The Canadian Parliamentary debating style involves one "government" team and one "opposition" team. On the "government" side, there is the "Prime Minister" and the "Minister of the Crown". On the "opposition" side, there is the "Leader of the Opposition" and the "Shadow Minister". In most competitive situations, it is clear what the motion entails, and it must be addressed directly. The debate is structured with each party speaking in a particular order and for a defined length of time. However, unlike a cross-examination style debate – another dominant debate style in Canada – Parliamentary debate involves parliamentary rules and allows interruptions for points of order.
In very few cases, the motion may be "squirrelable". This means that the assigned motion is not intended to be debated, and may even be a quote from a film or a song. The "government" team then "squirrels" the motion into something debatable by making a series of logical links between the proposed motion and the one they propose to debate. This makes the debate similar to a prepared debate for the "government" team and an impromptu debate for the "opposition" team.
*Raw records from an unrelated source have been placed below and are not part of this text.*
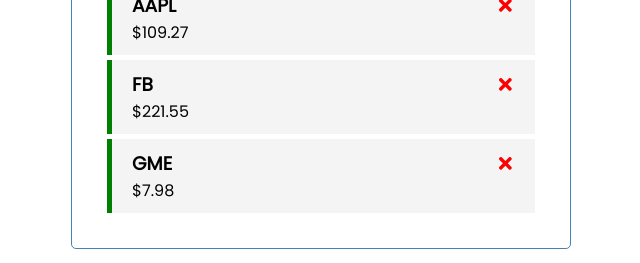
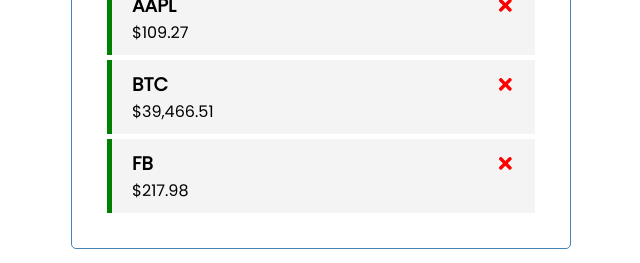
Before and after one commit to tun35770/StockTracker, a React (Create React App) app: page / in a window 1280 px wide. Shown: the part 153-416 px from the top of the page, without its empty margins (319-959 px from the left). Built offline with nearby package versions, Linux system fonts and the light colour scheme; data requests are answered from the project's data file.

Commit message:
JSON Server

```diff
--- /dev/null
+++ b/db.json
@@ -0,0 +1,25 @@
+{
+  "stocks": [
+    {
+      "id": 1,
+      "text": "AAPL",
+      "price": "$109.27",
+      "active": true,
+      "reminder": false
+    },
+    {
+      "text": "BTC",
+      "price": "$39,466.51",
+      "active": true,
+      "id": 3,
+      "reminder": true
+    },
+    {
+      "text": "FB",
+      "price": "$217.98",
+      "active": true,
+      "id": 4,
+      "reminder": false
+    }
+  ]
+}
--- a/package.json
+++ b/package.json
@@ -6,6 +6,7 @@
     "@testing-library/jest-dom": "^5.16.4",
     "@testing-library/react": "^13.1.1",
     "@testing-library/user-event": "^13.5.0",
+    "json-server": "^0.17.0",
     "react": "^18.0.0",
     "react-dom": "^18.0.0",
     "react-icons": "^4.3.1",
@@ -16,7 +17,8 @@
     "start": "react-scripts start",
     "build": "react-scripts build",
     "test": "react-scripts test",
-    "eject": "react-scripts eject"
+    "eject": "react-scripts eject",
+    "server": "json-server --watch db.json --port 5000"
   },
   "eslintConfig": {
     "extends": [
--- a/src/App.js
+++ b/src/App.js
@@ -1,49 +1,90 @@
 import Header from './components/Header'
 import Stocks from './components/Stocks'
 import AddStock from './components/AddStock'
-import { useState } from 'react'
+import { useState, useEffect } from 'react'
 
 
 function App() {
   const [showAddStock, setShowAddStock] = useState(false)
-  const [stocks, setStocks] = useState([
-    {
-        id:1,
-        text: 'AAPL',
-        price: '$109.27',
-        active: true
-    },
-    {
-        id:2,
-        text: 'FB',
-        price: '$221.55',
-        active: true
-    },
-    {
-        id:3,
-        text: 'GME',
-        price: '$7.98',
-        active: true
+  const [stocks, setStocks] = useState([])
+
+  useEffect(() => {
+    const getStocks = async () => {
+      const stocksFromServer = await fetchStocks()
+      setStocks(stocksFromServer)
     }
-])
+
+    getStocks()
+  }, [])
+
+  //Fetch Stocks
+  const fetchStocks = async () => {
+    const res = await fetch('http://localhost:5000/stocks')
+    const data = await res.json()
+
+    return data
+  }
+
+   //Fetch Stock
+   const fetchStock = async (id) => {
+    const res = await fetch(`http://localhost:5000/stocks/${id}`)
+    const data = await res.json()
+
+    return data
+  }
 
   //Add Stock
-  const addStock = (stock) => {
-    const id = Math.floor(Math.random() * 10000) + 1
-    const newStock = { id, ...stock }
-    setStocks([...stocks, newStock])
+  const addStock = async (stock) => {
+    const res = await fetch('http://localhost:5000/stocks', {
+      method: 'POST',
+      headers: {
+        'Content-Type': 'application/json'
+      },
+      body: JSON.stringify(stock)
+    })
+
+    const data = await res.json()
+
+    setStocks([...stocks, data])
+
+    // const id = Math.floor(Math.random() * 10000) + 1
+    // const newStock = { id, ...stock }
+    // setStocks([...stocks, newStock])
   }
 
   //Delete Stock
-  const deleteStock = (id) => {
+  const deleteStock = async (id) => {
+    await fetch(`http://localhost:5000/stocks/${id}`, {
+      method: 'DELETE'
+    })
+
     setStocks(stocks.filter((stock) =>
       stock.id !== id
     ))
   }
 
   //Toggle Active Status
-  const toggleActive = (id) => {
-    setStocks(stocks.map((stock => stock.id === id ? { ...stock, active: !stock.active} : stock)))
+  const toggleActive = async (id) => {
+    const stockToToggle = await fetchStock(id)
+    const updatedStock = { ...stockToToggle,
+                          active: !stockToToggle.active}
+
+                          const res = await fetch(`http://localhost:5000/stocks/${id}`,{
+                          method: 'PUT',
+                          headers: {
+                            'Content-Type': 'application/json'
+                          },
+                          body: JSON.stringify(updatedStock)
+                        })
+
+
+    const data = await res.json()
+
+    setStocks(
+      stocks.map((stock =>
+        stock.id === id ? { ...stock, active: data.active} : stock)
+      )
+    )
   }
 
   return (
```
Also changed, not shown: 1 other file (tests, documents, lock files or other folders).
In Canada, debating tournaments may involve a mix of parliamentary and cross-examination-style debate, or be entirely one style or the other. Competitive debating takes place in English, French, or bilingual style – in which approximately 50% of content must be in each language.
American Parliamentary debating
In the United States, the American Parliamentary Debate Association is the oldest national parliamentary debating organization, based on the East Coast and including the Ivy League. The more recently founded National Parliamentary Debate Association (NPDA) is now the largest collegiate sponsor.
Brazilian Parliamentary debating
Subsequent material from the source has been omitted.